*WHAT YOU SHOULD DO*: Nothing in the records may change when you print them out again.

*SUPPLIED RECORDS*:
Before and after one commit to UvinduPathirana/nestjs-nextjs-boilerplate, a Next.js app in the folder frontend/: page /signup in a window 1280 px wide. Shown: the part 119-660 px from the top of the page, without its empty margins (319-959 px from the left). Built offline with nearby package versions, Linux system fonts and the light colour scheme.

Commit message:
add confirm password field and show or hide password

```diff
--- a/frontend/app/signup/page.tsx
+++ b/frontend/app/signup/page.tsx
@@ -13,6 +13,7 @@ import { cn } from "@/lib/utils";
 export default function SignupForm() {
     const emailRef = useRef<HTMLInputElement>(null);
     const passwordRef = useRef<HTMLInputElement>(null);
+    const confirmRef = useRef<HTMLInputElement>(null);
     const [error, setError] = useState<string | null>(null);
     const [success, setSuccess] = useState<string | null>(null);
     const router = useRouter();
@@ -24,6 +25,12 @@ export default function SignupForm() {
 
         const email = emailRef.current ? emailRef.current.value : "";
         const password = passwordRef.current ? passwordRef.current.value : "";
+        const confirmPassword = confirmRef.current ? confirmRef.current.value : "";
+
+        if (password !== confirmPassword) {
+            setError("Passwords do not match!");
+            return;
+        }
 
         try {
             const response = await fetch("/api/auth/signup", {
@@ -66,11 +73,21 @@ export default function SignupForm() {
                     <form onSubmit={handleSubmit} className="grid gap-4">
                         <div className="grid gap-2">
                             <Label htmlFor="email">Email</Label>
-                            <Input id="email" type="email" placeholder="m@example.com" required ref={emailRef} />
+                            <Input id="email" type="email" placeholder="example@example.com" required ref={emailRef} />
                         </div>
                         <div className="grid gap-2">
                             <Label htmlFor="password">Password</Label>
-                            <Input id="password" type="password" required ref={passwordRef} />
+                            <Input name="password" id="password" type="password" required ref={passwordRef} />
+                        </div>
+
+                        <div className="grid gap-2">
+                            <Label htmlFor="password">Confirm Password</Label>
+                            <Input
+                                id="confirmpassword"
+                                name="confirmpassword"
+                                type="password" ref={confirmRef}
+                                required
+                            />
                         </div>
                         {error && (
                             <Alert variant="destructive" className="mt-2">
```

*RESULT BELOW*:
Before and after one commit to UvinduPathirana/nestjs-nextjs-boilerplate, a Next.js app in the folder frontend/: page /signup in a window 1280 px wide. Shown: the part 119-660 px from the top of the page, without its empty margins (319-959 px from the left). Built offline with nearby package versions, Linux system fonts and the light colour scheme.

Commit message:
add confirm password field and show or hide password

```diff
--- a/frontend/app/signup/page.tsx
+++ b/frontend/app/signup/page.tsx
@@ -13,6 +13,7 @@ import { cn } from "@/lib/utils";
 export default function SignupForm() {
     const emailRef = useRef<HTMLInputElement>(null);
     const passwordRef = useRef<HTMLInputElement>(null);
+    const confirmRef = useRef<HTMLInputElement>(null);
     const [error, setError] = useState<string | null>(null);
     const [success, setSuccess] = useState<string | null>(null);
     const router = useRouter();
@@ -24,6 +25,12 @@ export default function SignupForm() {
 
         const email = emailRef.current ? emailRef.current.value : "";
         const password = passwordRef.current ? passwordRef.current.value : "";
+        const confirmPassword = confirmRef.current ? confirmRef.current.value : "";
+
+        if (password !== confirmPassword) {
+            setError("Passwords do not match!");
+            return;
+        }
 
         try {
             const response = await fetch("/api/auth/signup", {
@@ -66,11 +73,21 @@ export default function SignupForm() {
                     <form onSubmit={handleSubmit} className="grid gap-4">
                         <div className="grid gap-2">
                             <Label htmlFor="email">Email</Label>
-                            <Input id="email" type="email" placeholder="m@example.com" required ref={emailRef} />
+                            <Input id="email" type="email" placeholder="example@example.com" required ref={emailRef} />
                         </div>
                         <div className="grid gap-2">
                             <Label htmlFor="password">Password</Label>
-                            <Input id="password" type="password" required ref={passwordRef} />
+                            <Input name="password" id="password" type="password" required ref={passwordRef} />
+                        </div>
+
+                        <div className="grid gap-2">
+                            <Label htmlFor="password">Confirm Password</Label>
+                            <Input
+                                id="confirmpassword"
+                                name="confirmpassword"
+                                type="password" ref={confirmRef}
+                                required
+                            />
                         </div>
                         {error && (
                             <Alert variant="destructive" className="mt-2">
```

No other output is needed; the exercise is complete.